 Dealing with spin – information comes to us like a Clayton Kershaw curve ball. It looks like the straight stuff until it gets to the plate. The truth gets lost in the rumor mill or shady ethics.
 Office Politics – strained relationships between others in your organization make your job more difficult.
 Political Correctness – rears its head conscience requires you to say things no one wants to hear.
 Administrative Hassles – you want to hire the best qualified person, you know who it is, but you have to jump through a bunch of hoops first to keep the watchdogs happy.
 Communication Breakdown – they say the package would arrive Monday, but you heard them promise it would be there Friday.

If you can connect with any of that you can connect with Pastor Tim of the first Church of Ephesus. He was dealing with the same issues dressed in church clothes.

 Spin – Legalism, Gnosticism and superstitious mysticism were confusing the church.
 Politics – Strained relationships between church members put him in the middle.
 Political Correctness – The role of women be in the church had to be addressed.
 Administrative Issues – Who could serve as elder? Deacon? How would they be qualified?
 Communication – Tim had to set the example of clear communication and following through on commitments.

Let me go back to my original question. Are you feeling overloaded? Pressured? Stressed to the max? If so you might be feeling like Pastor Tim: RUN BABY RUN!

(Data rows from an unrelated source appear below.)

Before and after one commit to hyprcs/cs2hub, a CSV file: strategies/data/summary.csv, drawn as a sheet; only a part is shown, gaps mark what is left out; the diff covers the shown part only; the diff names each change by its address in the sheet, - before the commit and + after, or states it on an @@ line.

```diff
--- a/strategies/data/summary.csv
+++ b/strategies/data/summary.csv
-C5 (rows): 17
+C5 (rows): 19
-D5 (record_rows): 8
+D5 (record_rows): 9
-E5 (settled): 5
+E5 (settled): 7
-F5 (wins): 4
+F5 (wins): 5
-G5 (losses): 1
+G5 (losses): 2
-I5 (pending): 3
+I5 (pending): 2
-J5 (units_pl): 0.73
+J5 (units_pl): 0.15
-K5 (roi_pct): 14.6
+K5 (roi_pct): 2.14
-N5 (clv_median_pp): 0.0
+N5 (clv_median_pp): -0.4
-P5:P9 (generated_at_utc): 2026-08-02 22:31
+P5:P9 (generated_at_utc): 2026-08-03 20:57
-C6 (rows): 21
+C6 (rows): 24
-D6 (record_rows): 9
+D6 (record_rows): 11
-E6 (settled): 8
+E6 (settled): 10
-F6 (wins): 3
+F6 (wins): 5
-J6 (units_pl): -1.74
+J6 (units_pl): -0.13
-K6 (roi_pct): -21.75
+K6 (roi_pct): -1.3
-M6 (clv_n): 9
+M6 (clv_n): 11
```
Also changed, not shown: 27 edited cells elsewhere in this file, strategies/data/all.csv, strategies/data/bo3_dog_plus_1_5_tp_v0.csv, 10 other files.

It’s apparent from Paul’s very first instruction to Tim that he was ready to bug out. “As I urged you when I went into Macedonia, stay there in Ephesus …” (1 Timothy 1:3a emphasis added).

That was not what Tim was hoping to hear. But it’s one of the keys to success in high stress. “Stay there,” he said. “Fight the good fight, hold on to your faith, keep your conscience clear, and stay there.”

If God has placed you in a tough situation, stay in it. Don’t bail out just because your palms are getting sweaty. If you’re sure God is in it, you stay in it. Problems are just opportunities dressed in scary costumes. God has something to teach you and something to accomplish through you in that difficult spot. If you bail out now you may never learn what you can be and you may never see what God can do.